Both parties are equally responsible for any unpaid credit card balance. If the primary accountholder defaults on the credit card debt, the card issuer will seek payment from the cosigner. Also, if the primary accountholder makes late payments, they could damage the cosigner’s credit score. Even if, as a cosigner, you are never required to repay the debt, your liability for the loan/credit could keep you from getting other credit you apply for because lenders will include the cosigned credit in your debt-to-income ratio. For these reasons, consider any request to cosign a loan or other type of credit account very carefully before you agree.
It can also be challenging to remove your name as a cosigner on an account. The creditor has no incentive to assume greater risk by removing an additional party (you) who could be collected from or sued for any unpaid debt. If the credit card issuer is not willing to remove your name, your only option would be to close the account, but for that, the primary accountholder's permission might be required.
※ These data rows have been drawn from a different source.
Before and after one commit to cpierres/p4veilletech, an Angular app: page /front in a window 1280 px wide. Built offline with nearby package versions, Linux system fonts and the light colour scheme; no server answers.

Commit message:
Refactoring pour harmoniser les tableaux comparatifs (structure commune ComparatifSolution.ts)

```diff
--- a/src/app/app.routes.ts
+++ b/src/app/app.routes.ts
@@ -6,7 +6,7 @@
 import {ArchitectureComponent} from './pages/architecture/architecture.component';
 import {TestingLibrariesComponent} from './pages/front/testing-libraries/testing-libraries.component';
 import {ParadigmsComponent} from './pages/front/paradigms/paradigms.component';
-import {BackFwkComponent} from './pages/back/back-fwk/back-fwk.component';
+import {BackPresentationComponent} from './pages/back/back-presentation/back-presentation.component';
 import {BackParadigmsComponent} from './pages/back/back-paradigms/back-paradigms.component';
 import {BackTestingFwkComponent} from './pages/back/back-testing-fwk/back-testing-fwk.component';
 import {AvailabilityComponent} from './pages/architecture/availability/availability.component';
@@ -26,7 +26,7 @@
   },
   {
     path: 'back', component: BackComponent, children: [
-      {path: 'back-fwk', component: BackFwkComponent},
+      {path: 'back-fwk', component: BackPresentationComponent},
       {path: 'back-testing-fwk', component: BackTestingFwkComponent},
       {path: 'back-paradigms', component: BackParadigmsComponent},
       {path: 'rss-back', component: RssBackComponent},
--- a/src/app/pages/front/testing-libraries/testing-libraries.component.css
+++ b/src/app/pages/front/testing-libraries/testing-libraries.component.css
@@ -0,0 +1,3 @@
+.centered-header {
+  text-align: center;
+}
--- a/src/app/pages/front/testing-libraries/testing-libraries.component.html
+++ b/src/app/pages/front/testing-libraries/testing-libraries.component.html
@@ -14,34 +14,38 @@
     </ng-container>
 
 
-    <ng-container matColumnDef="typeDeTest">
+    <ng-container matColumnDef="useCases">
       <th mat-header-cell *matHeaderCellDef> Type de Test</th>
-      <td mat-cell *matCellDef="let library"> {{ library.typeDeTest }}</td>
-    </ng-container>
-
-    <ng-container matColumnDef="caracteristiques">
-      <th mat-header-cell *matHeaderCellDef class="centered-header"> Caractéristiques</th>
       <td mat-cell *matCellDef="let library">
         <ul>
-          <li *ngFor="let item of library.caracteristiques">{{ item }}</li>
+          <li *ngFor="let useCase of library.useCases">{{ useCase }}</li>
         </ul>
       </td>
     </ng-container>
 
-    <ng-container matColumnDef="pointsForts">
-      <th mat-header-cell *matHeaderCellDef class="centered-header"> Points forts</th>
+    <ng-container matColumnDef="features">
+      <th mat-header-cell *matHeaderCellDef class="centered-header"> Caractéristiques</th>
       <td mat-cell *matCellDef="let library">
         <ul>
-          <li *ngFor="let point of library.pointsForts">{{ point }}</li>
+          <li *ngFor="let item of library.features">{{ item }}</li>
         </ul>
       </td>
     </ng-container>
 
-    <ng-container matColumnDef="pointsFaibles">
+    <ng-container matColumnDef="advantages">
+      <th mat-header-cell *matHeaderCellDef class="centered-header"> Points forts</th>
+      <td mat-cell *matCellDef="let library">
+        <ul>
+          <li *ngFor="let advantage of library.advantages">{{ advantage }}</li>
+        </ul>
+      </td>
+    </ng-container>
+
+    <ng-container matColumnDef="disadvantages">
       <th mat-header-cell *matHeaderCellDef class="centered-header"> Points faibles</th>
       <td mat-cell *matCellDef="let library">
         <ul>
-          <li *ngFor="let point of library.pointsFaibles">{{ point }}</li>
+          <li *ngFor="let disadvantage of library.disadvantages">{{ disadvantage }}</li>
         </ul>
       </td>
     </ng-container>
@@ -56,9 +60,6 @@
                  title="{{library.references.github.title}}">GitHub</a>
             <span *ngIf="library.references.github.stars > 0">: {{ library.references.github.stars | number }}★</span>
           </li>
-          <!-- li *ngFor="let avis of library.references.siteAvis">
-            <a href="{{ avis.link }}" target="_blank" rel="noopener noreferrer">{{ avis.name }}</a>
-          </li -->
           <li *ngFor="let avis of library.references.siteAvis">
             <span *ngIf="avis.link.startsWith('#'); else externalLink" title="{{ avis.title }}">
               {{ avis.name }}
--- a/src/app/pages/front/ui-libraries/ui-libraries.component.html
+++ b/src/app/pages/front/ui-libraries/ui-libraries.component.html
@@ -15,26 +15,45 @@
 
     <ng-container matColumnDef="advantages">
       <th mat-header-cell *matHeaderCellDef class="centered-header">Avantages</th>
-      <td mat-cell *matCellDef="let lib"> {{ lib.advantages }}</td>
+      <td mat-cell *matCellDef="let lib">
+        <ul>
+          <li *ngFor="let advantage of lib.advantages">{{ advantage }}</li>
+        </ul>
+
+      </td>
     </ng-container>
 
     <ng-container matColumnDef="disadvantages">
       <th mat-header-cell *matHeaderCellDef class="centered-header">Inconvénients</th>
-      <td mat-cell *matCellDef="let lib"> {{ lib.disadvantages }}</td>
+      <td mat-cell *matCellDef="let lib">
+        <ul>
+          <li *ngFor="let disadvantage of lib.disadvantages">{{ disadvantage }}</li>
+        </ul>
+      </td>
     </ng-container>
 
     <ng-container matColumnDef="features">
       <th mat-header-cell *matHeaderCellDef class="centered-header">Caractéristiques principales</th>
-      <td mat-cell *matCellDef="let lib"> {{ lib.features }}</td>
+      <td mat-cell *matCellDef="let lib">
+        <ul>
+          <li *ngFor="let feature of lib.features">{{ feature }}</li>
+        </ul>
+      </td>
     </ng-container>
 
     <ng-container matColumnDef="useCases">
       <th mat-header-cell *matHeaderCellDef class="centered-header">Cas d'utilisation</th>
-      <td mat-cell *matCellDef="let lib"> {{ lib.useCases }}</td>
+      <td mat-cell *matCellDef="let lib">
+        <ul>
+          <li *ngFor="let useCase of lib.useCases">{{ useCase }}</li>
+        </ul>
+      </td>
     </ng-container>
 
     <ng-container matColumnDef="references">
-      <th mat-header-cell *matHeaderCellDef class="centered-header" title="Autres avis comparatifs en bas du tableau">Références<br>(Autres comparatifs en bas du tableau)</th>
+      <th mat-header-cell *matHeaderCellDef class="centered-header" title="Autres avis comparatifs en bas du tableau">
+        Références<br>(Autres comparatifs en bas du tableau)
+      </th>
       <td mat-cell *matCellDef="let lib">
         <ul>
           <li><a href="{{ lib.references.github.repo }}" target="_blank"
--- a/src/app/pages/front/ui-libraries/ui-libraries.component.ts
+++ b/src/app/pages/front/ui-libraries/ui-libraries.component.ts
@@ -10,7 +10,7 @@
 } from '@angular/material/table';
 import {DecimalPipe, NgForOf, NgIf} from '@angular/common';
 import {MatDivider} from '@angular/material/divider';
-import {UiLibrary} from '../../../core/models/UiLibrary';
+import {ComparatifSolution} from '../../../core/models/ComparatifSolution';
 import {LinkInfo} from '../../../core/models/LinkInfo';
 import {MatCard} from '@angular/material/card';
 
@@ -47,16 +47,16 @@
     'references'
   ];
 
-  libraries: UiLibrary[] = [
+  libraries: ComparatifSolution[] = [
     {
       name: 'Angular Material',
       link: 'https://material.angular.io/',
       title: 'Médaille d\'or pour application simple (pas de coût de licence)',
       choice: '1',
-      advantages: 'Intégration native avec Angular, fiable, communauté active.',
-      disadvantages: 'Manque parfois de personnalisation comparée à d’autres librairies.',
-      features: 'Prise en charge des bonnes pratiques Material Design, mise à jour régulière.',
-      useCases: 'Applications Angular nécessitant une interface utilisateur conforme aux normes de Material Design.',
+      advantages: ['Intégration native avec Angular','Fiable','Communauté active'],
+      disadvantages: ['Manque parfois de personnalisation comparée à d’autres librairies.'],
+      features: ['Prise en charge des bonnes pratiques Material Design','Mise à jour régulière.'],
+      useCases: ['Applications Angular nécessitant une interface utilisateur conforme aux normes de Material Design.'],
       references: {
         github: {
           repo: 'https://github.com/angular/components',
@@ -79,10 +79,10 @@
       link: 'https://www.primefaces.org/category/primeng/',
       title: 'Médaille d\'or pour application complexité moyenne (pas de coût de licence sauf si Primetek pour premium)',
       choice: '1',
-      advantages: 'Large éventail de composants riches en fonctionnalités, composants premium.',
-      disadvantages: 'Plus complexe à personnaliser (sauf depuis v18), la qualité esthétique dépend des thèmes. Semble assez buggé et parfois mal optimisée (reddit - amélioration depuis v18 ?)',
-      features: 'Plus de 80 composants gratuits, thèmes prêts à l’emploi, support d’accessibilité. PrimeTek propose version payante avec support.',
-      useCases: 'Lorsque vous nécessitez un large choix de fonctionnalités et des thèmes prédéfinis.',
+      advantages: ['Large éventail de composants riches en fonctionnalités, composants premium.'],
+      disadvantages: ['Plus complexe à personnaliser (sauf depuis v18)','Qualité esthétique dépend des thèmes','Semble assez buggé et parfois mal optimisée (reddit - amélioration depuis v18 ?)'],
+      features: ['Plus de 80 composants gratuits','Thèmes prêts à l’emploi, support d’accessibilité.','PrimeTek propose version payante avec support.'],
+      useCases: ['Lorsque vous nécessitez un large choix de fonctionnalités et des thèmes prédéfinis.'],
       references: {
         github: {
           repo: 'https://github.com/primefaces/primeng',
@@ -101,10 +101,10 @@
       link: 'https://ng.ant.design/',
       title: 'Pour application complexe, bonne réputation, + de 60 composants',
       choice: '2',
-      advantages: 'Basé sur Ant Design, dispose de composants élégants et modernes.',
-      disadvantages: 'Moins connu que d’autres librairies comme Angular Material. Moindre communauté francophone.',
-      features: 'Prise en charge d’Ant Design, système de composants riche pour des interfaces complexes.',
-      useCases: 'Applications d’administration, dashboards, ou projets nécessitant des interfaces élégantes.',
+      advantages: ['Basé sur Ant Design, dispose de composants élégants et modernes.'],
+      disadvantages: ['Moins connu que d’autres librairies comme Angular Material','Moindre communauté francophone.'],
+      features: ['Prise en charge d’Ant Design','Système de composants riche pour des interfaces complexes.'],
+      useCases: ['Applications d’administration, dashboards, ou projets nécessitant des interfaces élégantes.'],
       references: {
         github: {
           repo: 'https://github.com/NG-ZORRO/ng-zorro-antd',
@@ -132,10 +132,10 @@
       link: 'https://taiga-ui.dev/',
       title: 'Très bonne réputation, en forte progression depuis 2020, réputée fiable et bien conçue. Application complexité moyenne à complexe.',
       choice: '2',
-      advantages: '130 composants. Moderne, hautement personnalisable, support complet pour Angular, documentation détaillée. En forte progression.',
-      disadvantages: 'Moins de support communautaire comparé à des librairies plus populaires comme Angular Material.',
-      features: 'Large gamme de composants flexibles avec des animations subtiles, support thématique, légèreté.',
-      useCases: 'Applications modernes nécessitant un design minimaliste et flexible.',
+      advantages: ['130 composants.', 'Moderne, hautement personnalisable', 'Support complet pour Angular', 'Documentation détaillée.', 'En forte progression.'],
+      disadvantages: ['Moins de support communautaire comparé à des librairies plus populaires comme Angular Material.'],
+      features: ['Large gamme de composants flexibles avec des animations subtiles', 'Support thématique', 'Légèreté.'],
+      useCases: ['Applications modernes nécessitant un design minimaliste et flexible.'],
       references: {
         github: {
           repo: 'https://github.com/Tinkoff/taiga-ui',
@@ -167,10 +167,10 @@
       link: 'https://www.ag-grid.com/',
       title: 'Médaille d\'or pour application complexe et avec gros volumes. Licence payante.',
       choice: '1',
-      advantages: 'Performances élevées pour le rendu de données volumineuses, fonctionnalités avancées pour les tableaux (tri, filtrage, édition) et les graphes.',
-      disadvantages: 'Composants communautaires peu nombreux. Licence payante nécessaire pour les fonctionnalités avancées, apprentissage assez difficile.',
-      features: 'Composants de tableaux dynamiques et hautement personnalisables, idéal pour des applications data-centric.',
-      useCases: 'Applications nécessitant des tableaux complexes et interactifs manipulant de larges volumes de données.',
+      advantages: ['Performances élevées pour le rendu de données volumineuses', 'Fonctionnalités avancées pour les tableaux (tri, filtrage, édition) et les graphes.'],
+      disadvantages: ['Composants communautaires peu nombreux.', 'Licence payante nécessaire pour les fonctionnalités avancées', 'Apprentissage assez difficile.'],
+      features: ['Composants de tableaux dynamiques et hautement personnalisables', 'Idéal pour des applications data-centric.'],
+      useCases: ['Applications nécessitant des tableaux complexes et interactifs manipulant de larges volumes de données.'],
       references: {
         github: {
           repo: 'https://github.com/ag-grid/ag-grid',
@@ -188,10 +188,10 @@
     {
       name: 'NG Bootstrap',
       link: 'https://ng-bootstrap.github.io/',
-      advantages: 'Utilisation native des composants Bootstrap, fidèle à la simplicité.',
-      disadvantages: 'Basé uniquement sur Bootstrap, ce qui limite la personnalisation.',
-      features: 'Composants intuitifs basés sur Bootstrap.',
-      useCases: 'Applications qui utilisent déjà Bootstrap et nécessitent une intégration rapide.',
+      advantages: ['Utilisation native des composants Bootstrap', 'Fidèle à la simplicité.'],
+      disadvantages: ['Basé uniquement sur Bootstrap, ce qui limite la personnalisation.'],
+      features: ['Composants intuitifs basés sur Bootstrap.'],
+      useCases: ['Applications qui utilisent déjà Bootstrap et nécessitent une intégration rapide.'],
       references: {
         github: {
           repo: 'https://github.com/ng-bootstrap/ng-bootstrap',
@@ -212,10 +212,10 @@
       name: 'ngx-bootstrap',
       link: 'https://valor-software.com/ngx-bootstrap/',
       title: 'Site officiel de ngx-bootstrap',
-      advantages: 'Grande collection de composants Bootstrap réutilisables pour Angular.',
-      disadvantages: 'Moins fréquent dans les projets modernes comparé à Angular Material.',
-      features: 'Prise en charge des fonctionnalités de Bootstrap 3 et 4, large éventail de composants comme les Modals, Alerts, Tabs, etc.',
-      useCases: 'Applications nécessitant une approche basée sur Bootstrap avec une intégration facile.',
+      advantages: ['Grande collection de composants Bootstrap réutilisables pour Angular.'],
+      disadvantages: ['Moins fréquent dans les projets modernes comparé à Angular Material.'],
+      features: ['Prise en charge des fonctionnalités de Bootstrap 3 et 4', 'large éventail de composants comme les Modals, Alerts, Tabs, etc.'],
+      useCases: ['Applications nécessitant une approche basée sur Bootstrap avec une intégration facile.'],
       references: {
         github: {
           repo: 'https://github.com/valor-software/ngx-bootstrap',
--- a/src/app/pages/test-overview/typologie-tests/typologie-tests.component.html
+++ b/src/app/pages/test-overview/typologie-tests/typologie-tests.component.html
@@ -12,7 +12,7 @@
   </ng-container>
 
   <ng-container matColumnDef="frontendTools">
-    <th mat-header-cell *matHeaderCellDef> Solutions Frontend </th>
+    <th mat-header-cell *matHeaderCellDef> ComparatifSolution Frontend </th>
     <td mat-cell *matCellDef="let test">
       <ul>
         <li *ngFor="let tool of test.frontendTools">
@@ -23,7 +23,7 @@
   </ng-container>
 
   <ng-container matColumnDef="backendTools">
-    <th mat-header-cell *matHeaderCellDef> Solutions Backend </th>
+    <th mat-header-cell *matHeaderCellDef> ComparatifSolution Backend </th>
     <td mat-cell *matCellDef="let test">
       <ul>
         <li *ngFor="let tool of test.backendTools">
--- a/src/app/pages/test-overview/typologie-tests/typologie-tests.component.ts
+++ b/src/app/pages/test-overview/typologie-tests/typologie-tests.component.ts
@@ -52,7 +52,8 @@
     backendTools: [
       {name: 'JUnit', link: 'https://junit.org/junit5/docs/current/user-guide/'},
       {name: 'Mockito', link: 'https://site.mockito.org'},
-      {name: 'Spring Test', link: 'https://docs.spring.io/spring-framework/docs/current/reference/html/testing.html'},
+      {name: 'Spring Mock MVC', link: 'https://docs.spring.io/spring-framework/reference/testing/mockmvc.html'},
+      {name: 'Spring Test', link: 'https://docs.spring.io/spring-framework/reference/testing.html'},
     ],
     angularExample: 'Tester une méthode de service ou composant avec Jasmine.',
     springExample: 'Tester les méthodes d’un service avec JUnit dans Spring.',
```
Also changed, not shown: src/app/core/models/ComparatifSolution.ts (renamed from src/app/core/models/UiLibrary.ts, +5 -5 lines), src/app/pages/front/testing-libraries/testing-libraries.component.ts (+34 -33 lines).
If the account were closed, you would still be responsible for the unpaid balance if the cardholder did not pay it off, but new charges could not be made.
Contact the credit card issuer for more information.